**Problem description:** Write only the number of lines in the data that contain the word "Llamadas".

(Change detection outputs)
━━━━━━━━━━━━━━━━
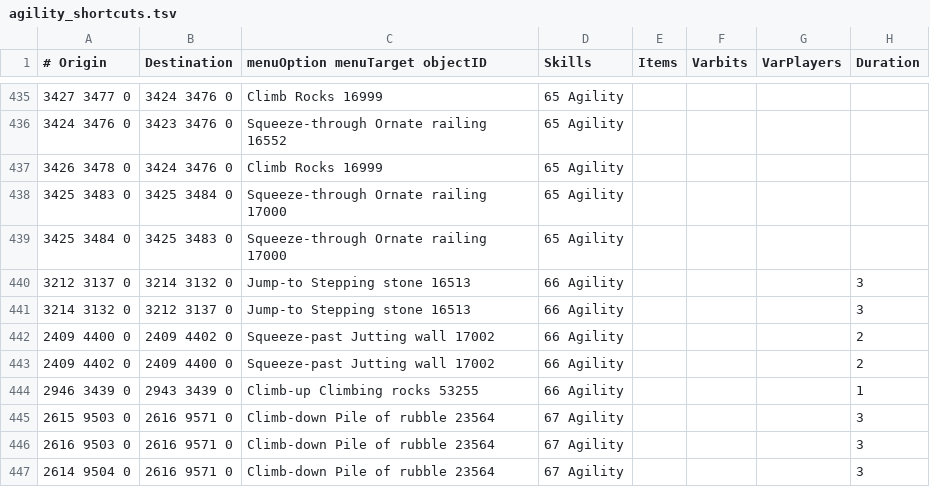
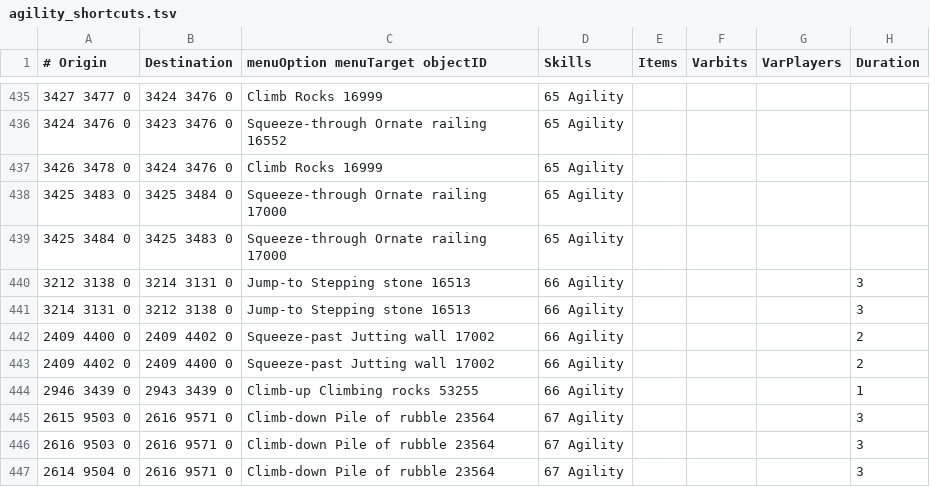
Before and after one commit to wvanderp/shortest-path, a TSV file: src/main/resources/transports/agility_shortcuts.tsv, drawn as a sheet; only a part is shown, gaps mark what is left out; the diff names each change by its address in the sheet, - before the commit and + after, or states it on an @@ line.

Commit message:
Fix 66 agility Lumbridge Swamp to Kharidian Desert stepping stone
The ocean is no longer nomove tiles because of Sailing, so the pathfinder thought you could noclip and walk on the ocean via the shortcut.

```diff
--- a/src/main/resources/transports/agility_shortcuts.tsv
+++ b/src/main/resources/transports/agility_shortcuts.tsv
-A440 (# Origin): 3212 3137 0
+A440 (# Origin): 3212 3138 0
-B440 (Destination): 3214 3132 0
+B440 (Destination): 3214 3131 0
-A441 (# Origin): 3214 3132 0
+A441 (# Origin): 3214 3131 0
-B441 (Destination): 3212 3137 0
+B441 (Destination): 3212 3138 0
```
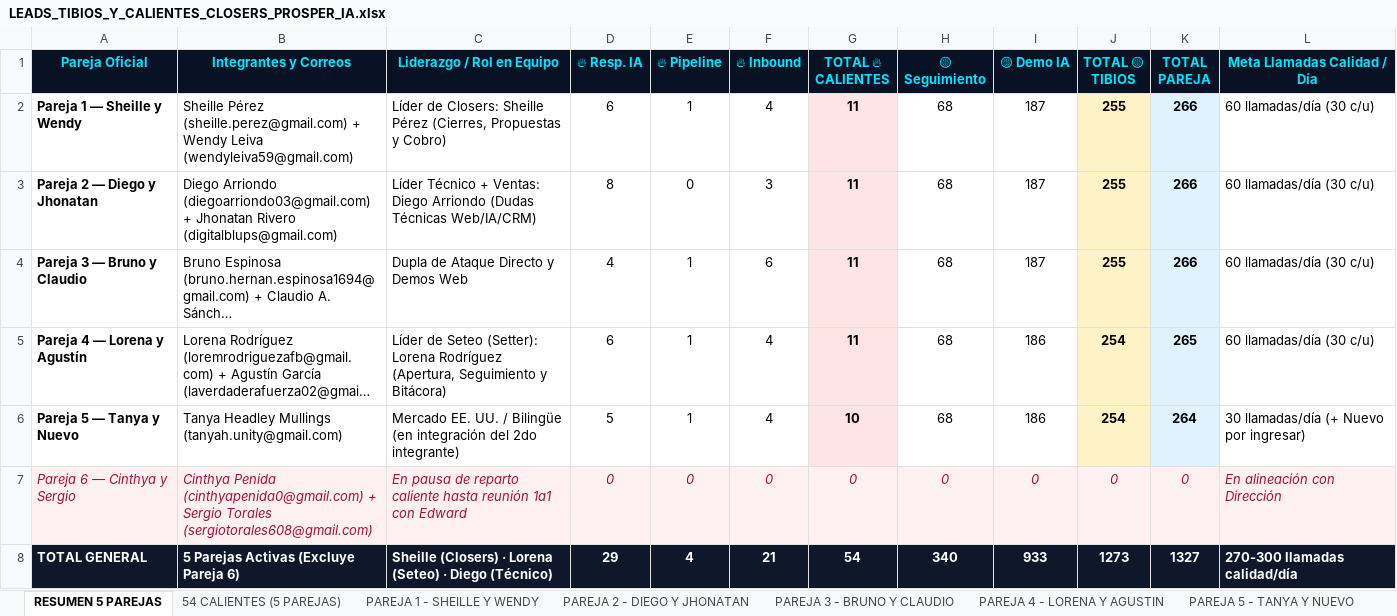
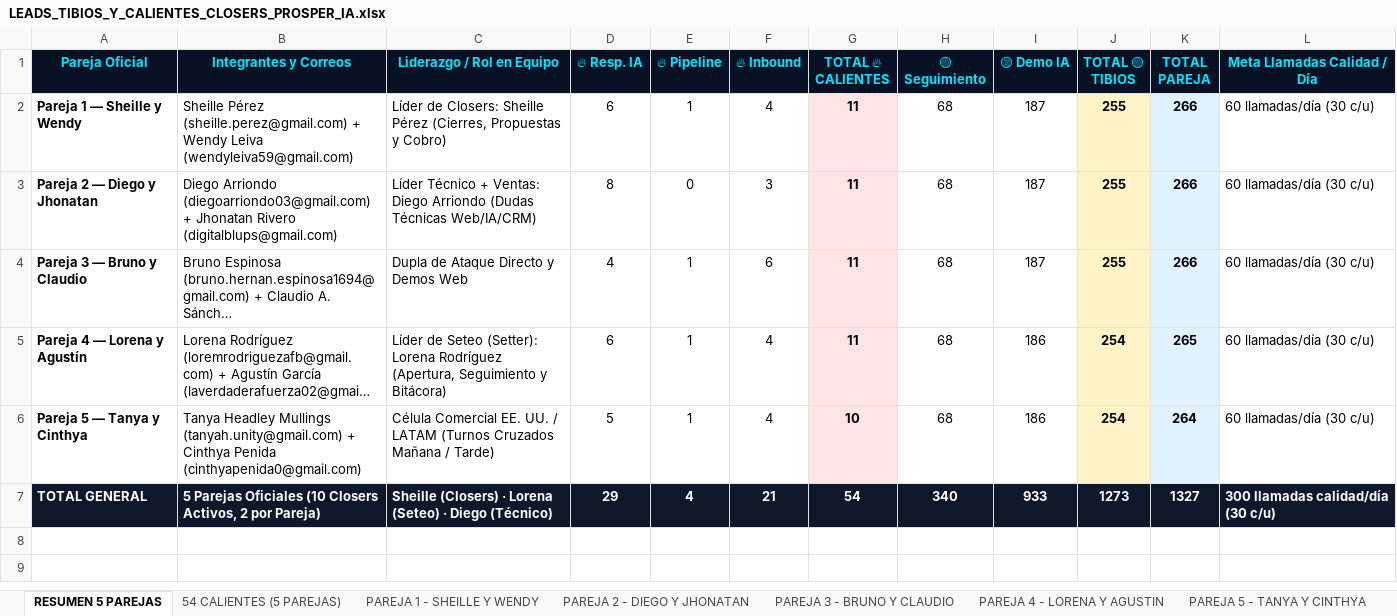
Before and after one commit to ejimenezsys/Agencia, an Excel workbook: static/docs/LEADS_TIBIOS_Y_CALIENTES_CLOSERS_PROSPER_IA.xlsx, sheet RESUMEN 5 PAREJAS, drawn as a sheet; long unchanged cells end in …; values as stored, in another font and other column widths than the file's, no borders; removed rows and columns are numbered as before the commit, all else as after; the diff names each change by its address in the sheet, - before the commit and + after, or states it on an @@ line.

Commit message:
feat(pairs): remove Sergio Torales, form official Pair 5 Tanya & Cinthya, update Excel/Word/CRM

```diff
--- a/static/docs/LEADS_TIBIOS_Y_CALIENTES_CLOSERS_PROSPER_IA.xlsx (sheet RESUMEN 5 PAREJAS)
+++ b/static/docs/LEADS_TIBIOS_Y_CALIENTES_CLOSERS_PROSPER_IA.xlsx (sheet RESUMEN 5 PAREJAS)
-sheet tab: PAREJA 5 - TANYA Y NUEVO
+sheet tab: PAREJA 5 - TANYA Y CINTHYA
-A6 (Pareja Oficial): Pareja 5 — Tanya y Nuevo
+A6 (Pareja Oficial): Pareja 5 — Tanya y Cinthya
-B6 (Integrantes y Correos): …Mullings (tanyah.unity@gmail.com)
+B6 (Integrantes y Correos): …Mullings (tanyah.unity@gmail.com) + Cinthya Penida (cinthyapenida0@gmail.com)
-C6 (Liderazgo / Rol en Equipo): Mercado EE. UU. / Bilingüe (en integración del 2do integrante)
+C6 (Liderazgo / Rol en Equipo): Célula Comercial EE. UU. / LATAM (Turnos Cruzados Mañana / Tarde)
-L6 (Meta Llamadas Calidad / Día): 30 llamadas/día (+ Nuevo por ingresar)
+L6 (Meta Llamadas Calidad / Día): 60 llamadas/día (30 c/u)
-row 7: Pareja 6 — Cinthya y Sergio | Cinthya Penida (cinthyapenida0@gmail.com) + Sergio Torales (sergiotorales608@gmail.com) | En pausa de reparto caliente hasta reunión 1a1 con Edward | 0 | 0 | 0 | 0 | 0 | 0 | 0 | 0 | En alineación con Dirección
-B7 (Integrantes y Correos): 5 Parejas Activas (Excluye Pareja 6)
+B7 (Integrantes y Correos): 5 Parejas Oficiales (10 Closers Activos, 2 por Pareja)
-L7 (Meta Llamadas Calidad / Día): 270-300 llamadas calidad/día
+L7 (Meta Llamadas Calidad / Día): 300 llamadas calidad/día (30 c/u)
```
Also changed, not shown: sheet PAREJA 5 - TANYA Y CINTHYA, sheet 933 TIBIOS CON DEMO IA, sheet 340 TIBIOS EN SEGUIMIENTO, sheet 54 CALIENTES (5 PAREJAS), static/docs/BASE_CALIENTE_Y_TIBIA_5_PAREJAS_PROSPER_IA.xlsx, 5 other files.
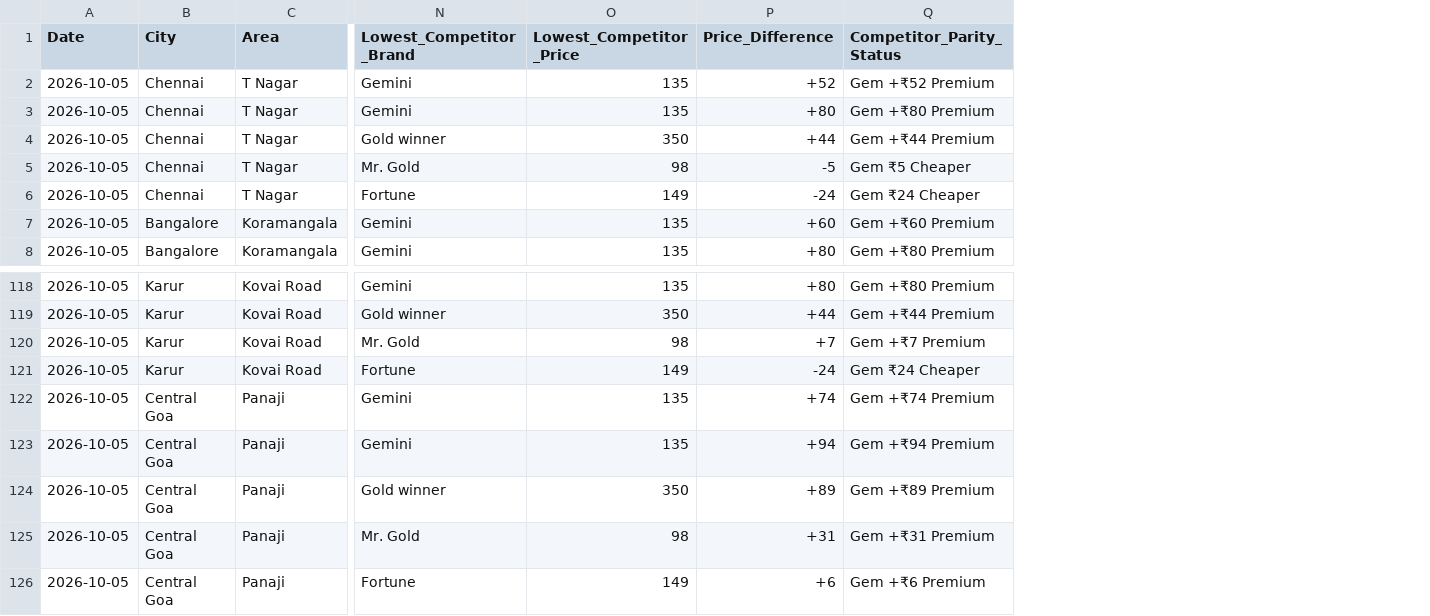
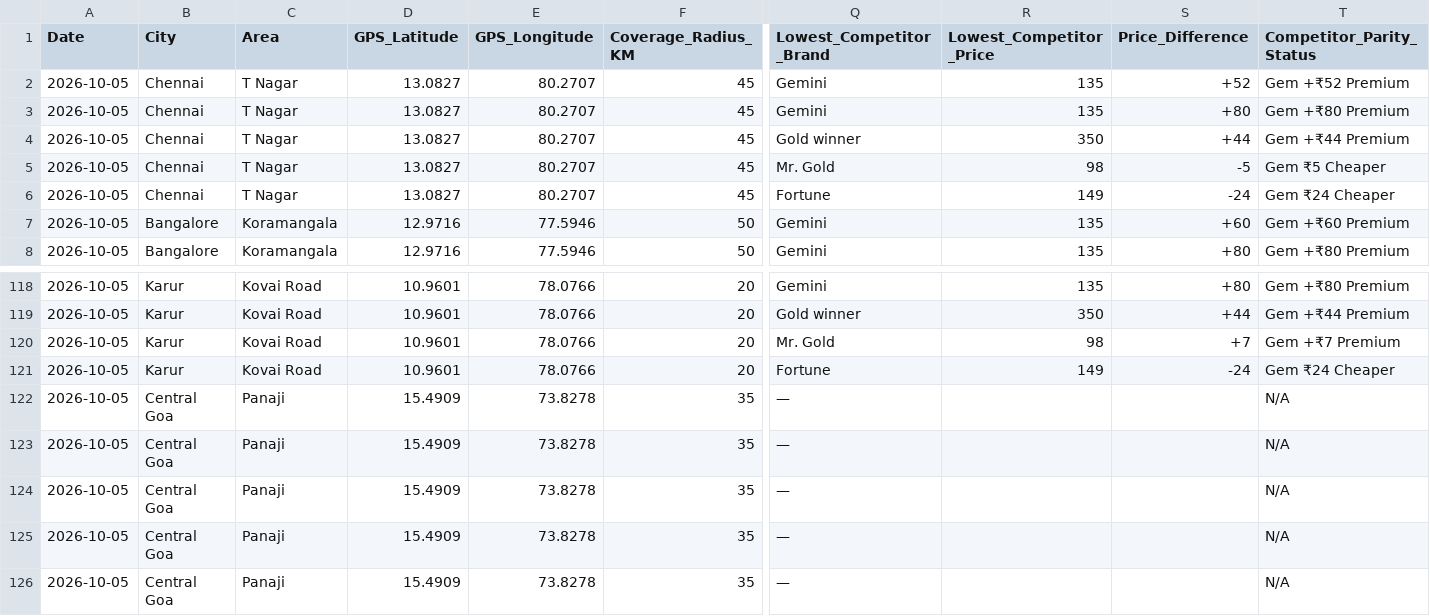
Before and after one commit to mohammedr-rgb/ARRA-BETTER-LIVING, a CSV file: public/data/instamart_gems_gold_25cities.csv, drawn as a sheet; only a part is shown, gaps mark what is left out; addresses are those after the commit; the diff names each change by its address in the sheet, - before the commit and + after, or states it on an @@ line.

Commit message:
Implement GPS Spoofing & Hyper-Local Dark Store Strategy for Stock Tab

```diff
--- a/public/data/instamart_gems_gold_25cities.csv
+++ b/public/data/instamart_gems_gold_25cities.csv
+column D (GPS_Latitude), rows 2-8: 13.0827 | 13.0827 | 13.0827 | 13.0827 | 13.0827 | 12.9716 | 12.9716; rows 118-126: 10.9601 | 10.9601 | 10.9601 | 10.9601 | 15.4909 | 15.4909 | 15.4909 | 15.4909 | 15.4909
+column E (GPS_Longitude), rows 2-8: 80.2707 | 80.2707 | 80.2707 | 80.2707 | 80.2707 | 77.5946 | 77.5946; rows 118-126: 78.0766 | 78.0766 | 78.0766 | 78.0766 | 73.8278 | 73.8278 | 73.8278 | 73.8278 | 73.8278
+column F (Coverage_Radius_KM), rows 2-8: 45 | 45 | 45 | 45 | 45 | 50 | 50; rows 118-126: 20 | 20 | 20 | 20 | 35 | 35 | 35 | 35 | 35
-Q122:Q123 (Lowest_Competitor_Brand): Gemini
+Q122:Q123 (Lowest_Competitor_Brand): —
-R122:R123 (Lowest_Competitor_Price): 135
+R122:R123 (Lowest_Competitor_Price): (empty)
-S122 (Price_Difference): +74
+S122 (Price_Difference): (empty)
-T122 (Competitor_Parity_Status): Gem +₹74 Premium
+T122 (Competitor_Parity_Status): N/A
-S123 (Price_Difference): +94
+S123 (Price_Difference): (empty)
-T123 (Competitor_Parity_Status): Gem +₹94 Premium
+T123 (Competitor_Parity_Status): N/A
-Q124 (Lowest_Competitor_Brand): Gold winner
+Q124 (Lowest_Competitor_Brand): —
-R124 (Lowest_Competitor_Price): 350
+R124 (Lowest_Competitor_Price): (empty)
-S124 (Price_Difference): +89
+S124 (Price_Difference): (empty)
-T124 (Competitor_Parity_Status): Gem +₹89 Premium
+T124 (Competitor_Parity_Status): N/A
-Q125 (Lowest_Competitor_Brand): Mr. Gold
+Q125 (Lowest_Competitor_Brand): —
-R125 (Lowest_Competitor_Price): 98
+R125 (Lowest_Competitor_Price): (empty)
-S125 (Price_Difference): +31
+S125 (Price_Difference): (empty)
-T125 (Competitor_Parity_Status): Gem +₹31 Premium
+T125 (Competitor_Parity_Status): N/A
-Q126 (Lowest_Competitor_Brand): Fortune
+Q126 (Lowest_Competitor_Brand): —
-R126 (Lowest_Competitor_Price): 149
+R126 (Lowest_Competitor_Price): (empty)
-S126 (Price_Difference): +6
+S126 (Price_Difference): (empty)
-T126 (Competitor_Parity_Status): Gem +₹6 Premium
+T126 (Competitor_Parity_Status): N/A
```
Also changed, not shown: 6 other files.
━━━━━━━━━━━━━━━━
**Response:** 4